The Boxing Ring with a Mezuzah on the Door—by Leah Feiger, Forward
More than seventy-five years have passed since the heyday of the Jewish fighter, but The Underground Gym in Sheepshead Bay, Brooklyn, is a hot spot for Jewish amateurs and doubles as a community center. Leah Feiger from Forward visited the gym a few months ago.
Name of the Father—Tim Struby, Photography by Nils Ericson, Victory Journal
Son of a brutal mob enforcer, Jarrod Tillinghast turned to boxing for stability. Before long, however, the lure of the streets proved too much for him. Although Tillinghast was considered a hot prospect in New England when he turned pro in the mid-1990s, he could never dedicate himself to the sport that offered him a way out. Tim Struby recounts his story for Victory Journal.
Fat City, Fifty Years Later: An Interview with Leonard Gardner—by David Lida, The Paris Review
To mark the fiftieth anniversary of Fat City, arguably the best boxing novel ever written, Leonard Gardner spoke to the Paris Review in a wide-ranging interview that covers the book, the film, and boxing in general. “I was not interested in a beautiful tourist spot,” Gardner says. “I never wanted to write about society people or something like that. I was interested in the rougher side of life. There’s something about struggling people, poor people, that’s dramatic. Struggle is dramatic. I’ve had friends who wrote pretty good novels about college boys and college professors. I didn’t dislike them. But it’s a matter of drama. For a lot of people, real life is a struggle.”
Shadow Boxing: Muhammad Ali Fought 50 Men. Only One Disappeared—by Wright Thompson, ESPN.com

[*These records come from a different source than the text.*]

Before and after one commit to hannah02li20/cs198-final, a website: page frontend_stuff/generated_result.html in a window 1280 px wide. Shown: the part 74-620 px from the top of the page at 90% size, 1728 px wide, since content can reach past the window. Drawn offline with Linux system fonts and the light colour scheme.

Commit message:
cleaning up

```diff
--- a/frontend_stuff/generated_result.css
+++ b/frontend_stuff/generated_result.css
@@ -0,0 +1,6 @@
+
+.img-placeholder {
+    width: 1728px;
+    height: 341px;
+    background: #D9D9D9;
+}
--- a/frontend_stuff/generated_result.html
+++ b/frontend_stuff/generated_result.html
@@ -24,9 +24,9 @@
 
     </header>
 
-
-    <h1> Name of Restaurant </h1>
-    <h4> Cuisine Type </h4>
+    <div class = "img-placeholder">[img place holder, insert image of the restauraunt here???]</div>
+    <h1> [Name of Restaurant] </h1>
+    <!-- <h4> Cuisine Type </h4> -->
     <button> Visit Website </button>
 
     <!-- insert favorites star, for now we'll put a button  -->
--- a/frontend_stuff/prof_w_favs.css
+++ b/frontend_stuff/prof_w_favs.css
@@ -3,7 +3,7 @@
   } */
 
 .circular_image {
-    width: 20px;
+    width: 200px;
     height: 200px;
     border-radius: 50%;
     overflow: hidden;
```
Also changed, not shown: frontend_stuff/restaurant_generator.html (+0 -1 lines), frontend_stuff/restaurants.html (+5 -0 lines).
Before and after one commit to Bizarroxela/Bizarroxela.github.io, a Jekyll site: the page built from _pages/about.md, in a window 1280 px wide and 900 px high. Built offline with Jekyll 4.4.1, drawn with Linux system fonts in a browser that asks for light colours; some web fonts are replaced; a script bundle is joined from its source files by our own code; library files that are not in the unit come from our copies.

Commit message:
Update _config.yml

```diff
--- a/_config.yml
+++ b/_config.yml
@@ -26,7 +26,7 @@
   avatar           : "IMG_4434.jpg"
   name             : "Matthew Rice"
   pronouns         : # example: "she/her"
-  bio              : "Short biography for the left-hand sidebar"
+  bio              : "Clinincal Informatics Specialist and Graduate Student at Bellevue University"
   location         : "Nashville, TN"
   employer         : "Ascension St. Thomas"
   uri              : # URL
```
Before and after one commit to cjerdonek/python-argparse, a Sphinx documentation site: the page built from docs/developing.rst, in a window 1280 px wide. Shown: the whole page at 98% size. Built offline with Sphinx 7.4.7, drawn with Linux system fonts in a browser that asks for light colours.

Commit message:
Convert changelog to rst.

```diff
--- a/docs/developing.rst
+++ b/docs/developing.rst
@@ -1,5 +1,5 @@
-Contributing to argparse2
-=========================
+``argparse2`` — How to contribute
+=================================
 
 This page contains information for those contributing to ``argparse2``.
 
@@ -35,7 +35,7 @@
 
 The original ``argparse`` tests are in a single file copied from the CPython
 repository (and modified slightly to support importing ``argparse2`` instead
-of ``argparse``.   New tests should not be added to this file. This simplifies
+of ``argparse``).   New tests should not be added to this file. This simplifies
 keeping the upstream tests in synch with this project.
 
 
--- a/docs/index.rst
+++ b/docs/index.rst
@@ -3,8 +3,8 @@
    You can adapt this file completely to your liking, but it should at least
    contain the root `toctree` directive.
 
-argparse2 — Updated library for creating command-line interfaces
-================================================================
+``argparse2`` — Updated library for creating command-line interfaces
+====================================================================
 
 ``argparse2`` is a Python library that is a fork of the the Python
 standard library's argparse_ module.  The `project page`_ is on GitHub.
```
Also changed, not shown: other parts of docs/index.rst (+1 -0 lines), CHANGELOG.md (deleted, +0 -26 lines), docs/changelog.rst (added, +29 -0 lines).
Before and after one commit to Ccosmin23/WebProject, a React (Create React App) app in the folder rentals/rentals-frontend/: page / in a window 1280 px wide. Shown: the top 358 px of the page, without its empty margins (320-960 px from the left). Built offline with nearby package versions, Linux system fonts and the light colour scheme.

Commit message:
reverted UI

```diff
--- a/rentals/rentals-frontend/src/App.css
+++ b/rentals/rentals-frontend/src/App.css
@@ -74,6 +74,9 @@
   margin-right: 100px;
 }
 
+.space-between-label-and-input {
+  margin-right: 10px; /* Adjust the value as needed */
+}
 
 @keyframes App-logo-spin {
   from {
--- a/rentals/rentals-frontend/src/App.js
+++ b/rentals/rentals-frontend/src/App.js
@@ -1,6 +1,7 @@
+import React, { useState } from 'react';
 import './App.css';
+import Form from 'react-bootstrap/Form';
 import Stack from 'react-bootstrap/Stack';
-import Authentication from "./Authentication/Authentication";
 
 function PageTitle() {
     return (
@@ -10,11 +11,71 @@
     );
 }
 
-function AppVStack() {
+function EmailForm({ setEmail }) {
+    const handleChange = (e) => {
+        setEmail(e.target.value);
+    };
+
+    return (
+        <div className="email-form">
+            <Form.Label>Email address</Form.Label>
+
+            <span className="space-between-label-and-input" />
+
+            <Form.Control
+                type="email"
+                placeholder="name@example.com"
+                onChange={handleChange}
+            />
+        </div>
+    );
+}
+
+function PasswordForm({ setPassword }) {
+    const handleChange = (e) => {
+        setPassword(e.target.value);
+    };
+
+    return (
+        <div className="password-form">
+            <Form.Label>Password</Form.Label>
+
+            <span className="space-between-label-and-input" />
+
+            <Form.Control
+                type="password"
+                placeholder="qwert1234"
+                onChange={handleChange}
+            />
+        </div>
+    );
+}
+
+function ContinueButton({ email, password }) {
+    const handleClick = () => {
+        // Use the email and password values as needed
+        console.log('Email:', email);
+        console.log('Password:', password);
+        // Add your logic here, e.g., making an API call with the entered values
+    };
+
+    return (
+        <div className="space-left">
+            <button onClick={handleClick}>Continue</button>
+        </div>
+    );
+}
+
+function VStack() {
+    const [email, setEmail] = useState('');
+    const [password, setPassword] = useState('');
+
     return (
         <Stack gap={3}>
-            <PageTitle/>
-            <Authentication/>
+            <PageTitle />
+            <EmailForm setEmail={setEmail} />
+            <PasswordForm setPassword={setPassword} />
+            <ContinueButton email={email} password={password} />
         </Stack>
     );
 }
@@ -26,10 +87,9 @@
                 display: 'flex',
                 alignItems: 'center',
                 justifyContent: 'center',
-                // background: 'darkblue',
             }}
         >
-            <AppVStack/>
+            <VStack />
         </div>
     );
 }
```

For six years, Wright Thompson searched for Jimmy Robinson, who suffered a first-round KO at the hands of Muhammad Ali in 1961, without success. Like so many fighters who viewed boxing as a sustenance pursuit, Robinson had disappeared, his only hint of fame earned entirely in retrospect. In pursuit of a historical footnote, Thompson encounters a world of squalor and broken dreams.